New Delhi: In clear defiance of the government directives, hardline clerics in Pakistan have announced to resume congregational prayers in mosques, even as the coronavirus cases in the country rose to nearly 6,000. The government has banned prayer congregations of more than five people as part of its measures to curb the spread of the deadly coronavirus.Also Read - Shoaib Akhtar Insulted, Asked to Leave LIVE TV Show Midway by Host; Video Goes Viral | WATCH
Despite the government’s pleas to observe social distancing, a group of hardline clerics held a meeting in Karachi to discuss the issue of ban on such prayers and made the announcement before media at the Karachi Press Club. Also Read - T20 World Cup 2021 Points Table After Pakistan vs New Zealand Match; How does a Pakistan Win Benefit India? Explained

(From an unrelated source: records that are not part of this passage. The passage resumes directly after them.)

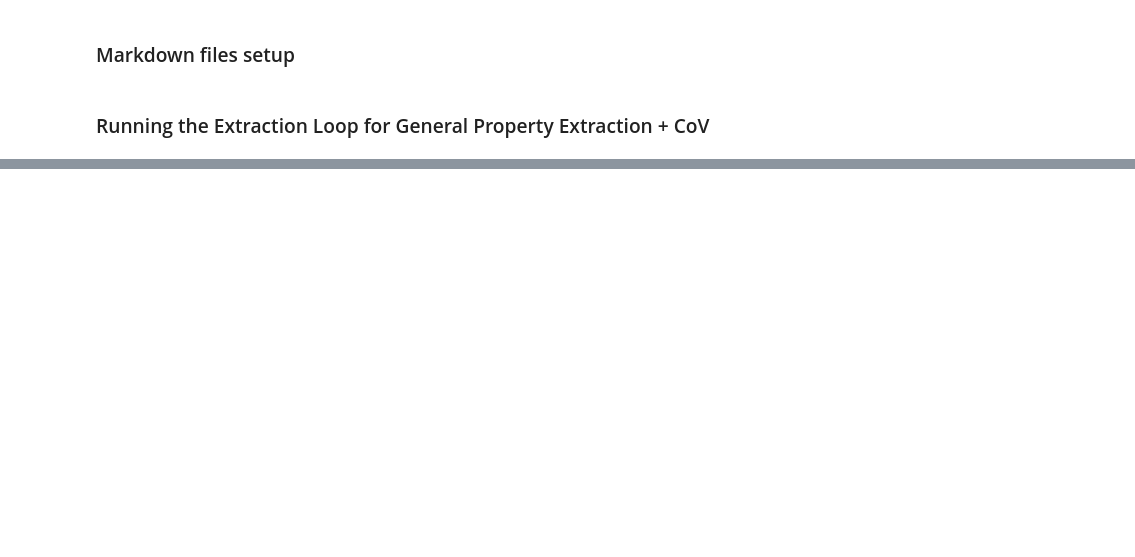
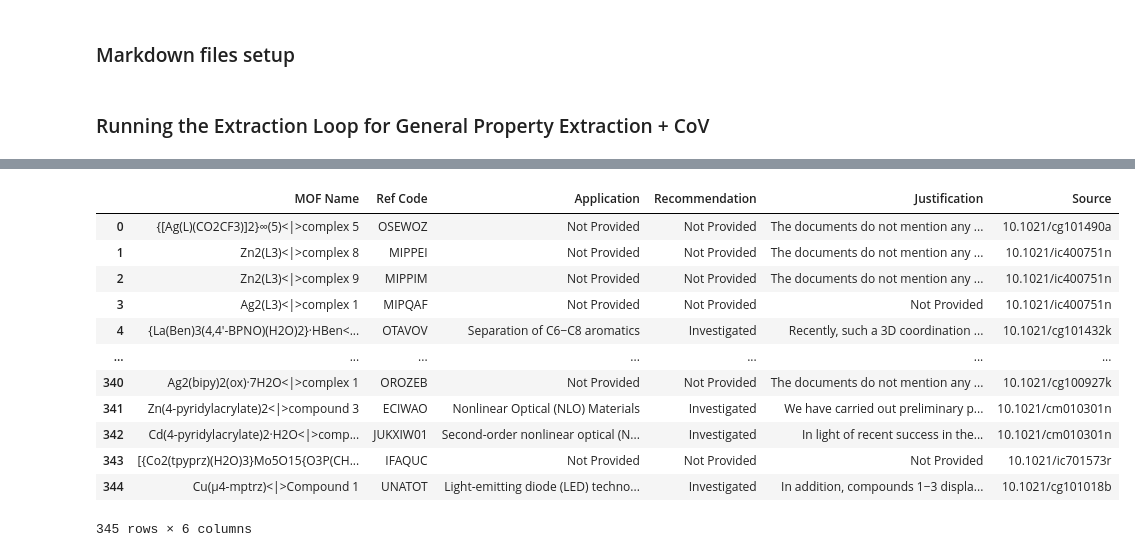
Before and after one commit to AI4ChemS/MOF_ChemUnity, a Jupyter notebook: ChemUnity_Extraction.ipynb, the cells around one changed output, grey strips where cells are left out. Saved outputs shown, nothing was run; the diff lists cells and outputs as text; code cells hidden in the pictures; blank space fills up the shorter version.

```diff
--- a/ChemUnity_Extraction.ipynb
+++ b/ChemUnity_Extraction.ipynb
@@ -86,9 +91,8 @@ agent = ExtractionAgent(llm=llm)
 # %%
 from openai import RateLimitError
 
-
 try:
-    for i in range(len(mof_names_df)):
+    for i in range(459, 560):
 
         mof = mof_names_df.iloc[i]["MOF Name"]
         refcode = mof_names_df.iloc[i]["CSD Ref Code"]
@@ -102,6 +106,7 @@ try:
         response = agent.agent_response(mof, reference.replace("/","_")+".md",
                                         EXTRACTION, ["Water Stability"], sp_dict, CoV=True, fuzz_threshold=85,
                                         vector_store=input_folder+f"/{reference.replace('/','_',1)}")
+
 
         general_extraction = response[0]
 
@@ -144,14 +149,14 @@ try:
             ws_result["Condition"].append(j.condition)
             ws_result["Summary"].append(j.summary)
 except Exception as e:
+    print(e)
     all_props = pd.DataFrame(result)
     filtered = pd.DataFrame(filtered_result)
     ws = pd.DataFrame(ws_result)
 
-    all_props.to_csv("/mnt/c/Users/Amro/Desktop/all-B7-P3.csv")
-    filtered.to_csv("/mnt/c/Users/Amro/Desktop/fil-B7-P3.csv")
-    ws.to_csv("/mnt/c/Users/Amro/Desktop/ws-B7-P3.csv")
-
+    all_props.to_csv("/mnt/c/Users/Amro/Desktop/all-Elsevier-P2_3.csv")
+    filtered.to_csv("/mnt/c/Users/Amro/Desktop/fil-Elsevier-P2_3.csv")
+    ws.to_csv("/mnt/c/Users/Amro/Desktop/ws-Elsevier-P2_3.csv")
 
 all_props = pd.DataFrame(result)
 filtered = pd.DataFrame(filtered_result)
@@ -180,0 +175,10 @@ ws.to_csv("/mnt/c/Users/Amro/Desktop/ws-B7-P3.csv")
+# %%
+result = {}
+result["MOF Name"] = []
+result["Ref Code"] = []
+result["Application"] = []
+result["Recommendation"] = []
+result["Justification"] = []
+result["Source"] = []
+# %%
+agent = ExtractionAgent(llm = llm)
@@ -180,0 +247,18 @@ ws.to_csv("/mnt/c/Users/Amro/Desktop/ws-B7-P3.csv")
+# %%
+res = pd.DataFrame(result)
+# %%
+res
+# %% [output]
+|  | MOF Name | Ref Code | Application | Recommendation | Justification | Source |
+| 0 | {[Ag(L)(CO2CF3)]2}∞(5)<|>complex 5 | OSEWOZ | Not Provided | Not Provided | The documents do not mention any ... | 10.1021/cg101490a |
+| 1 | Zn2(L3)<|>complex 8 | MIPPEI | Not Provided | Not Provided | The documents do not mention any ... | 10.1021/ic400751n |
+| 2 | Zn2(L3)<|>complex 9 | MIPPIM | Not Provided | Not Provided | The documents do not mention any ... | 10.1021/ic400751n |
+| 3 | Ag2(L3)<|>complex 1 | MIPQAF | Not Provided | Not Provided | Not Provided | 10.1021/ic400751n |
+| 4 | {La(Ben)3(4,4′-BPNO)(H2O)2}·HBen<... | OTAVOV | Separation of C6−C8 aromatics | Investigated | Recently, such a 3D coordination ... | 10.1021/cg101432k |
+| ... | ... | ... | ... | ... | ... | ... |
+| 340 | Ag2(bipy)2(ox)·7H2O<|>complex 1 | OROZEB | Not Provided | Not Provided | The documents do not mention any ... | 10.1021/cg100927k |
+| 341 | Zn(4-pyridylacrylate)2<|>compound 3 | ECIWAO | Nonlinear Optical (NLO) Materials | Investigated | We have carried out preliminary p... | 10.1021/cm010301n |
+| 342 | Cd(4-pyridylacrylate)2·H2O<|>comp... | JUKXIW01 | Second-order nonlinear optical (N... | Investigated | In light of recent success in the... | 10.1021/cm010301n |
+| 343 | [{Co2(tpyprz)(H2O)3}Mo5O15{O3P(CH... | IFAQUC | Not Provided | Not Provided | Not Provided | 10.1021/ic701573r |
+| 344 | Cu(μ4-mptrz)<|>Compound 1 | UNATOT | Light-emitting diode (LED) techno... | Investigated | In addition, compounds 1−3 displa... | 10.1021/cg101018b |
+345 rows × 6 columns
```
Also changed, not shown: parts of 10 cells of this notebook, 1 other file.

Mufti Taqi Usmani, a religious scholar and former judge of the Federal Sharia Court, who was part of the consultation, said it was decided that five-time prayers as well Friday prayer would be held in mosques. He, however, said that the precautionary measures of the government would be taken to avoid the spread of the coronavirus. Also Read - Rajasthan Teacher Celebrates Pak Win Against India in T20 World Cup Through WhatsApp Status, Gets Fired
The clerics’ decision came as the government announced to extend the lockdown for another two weeks until April 30. Those present at a press conference after the meeting included representatives from the Jamiat-e-ulema Islam, Jamiat-e-ulema Pakistan, Jamaat-i-Islami and Tanzeem-e-Islami among other religious parties.
The decision came despite the announcement by Prime Minister Imran Khan to meet the clerics in order to discuss the issue of gathering in mosques in the holy month of Ramazan which will start from April 25.
On Monday, over 53 senior clerics of Rawalpindi and Islamabad belonging to the Wafaqul Madaris al Arabia held a meeting in Jamia Darul Uloom Zakria here to discuss the ban on prayer congregations, the Dawn News reported.
The Monday meeting — attended by clerics representing various seminaries, banned groups, proscribed persons and political and non-political parties — warned the authorities against the ban and said government leaders should abide by religious norms and seek forgiveness.
The warning came before the government could come up with a plan to curb the spread of COVID-19 during the holy month of Ramazan.
Pir Azizur Rehman Hazarvi, president of the Jamia Darul Uloom Zakaria in Islamabad, said, “The closure of mosques, shutting down Friday prayers and Taraweeh is unacceptable to the countrymen.”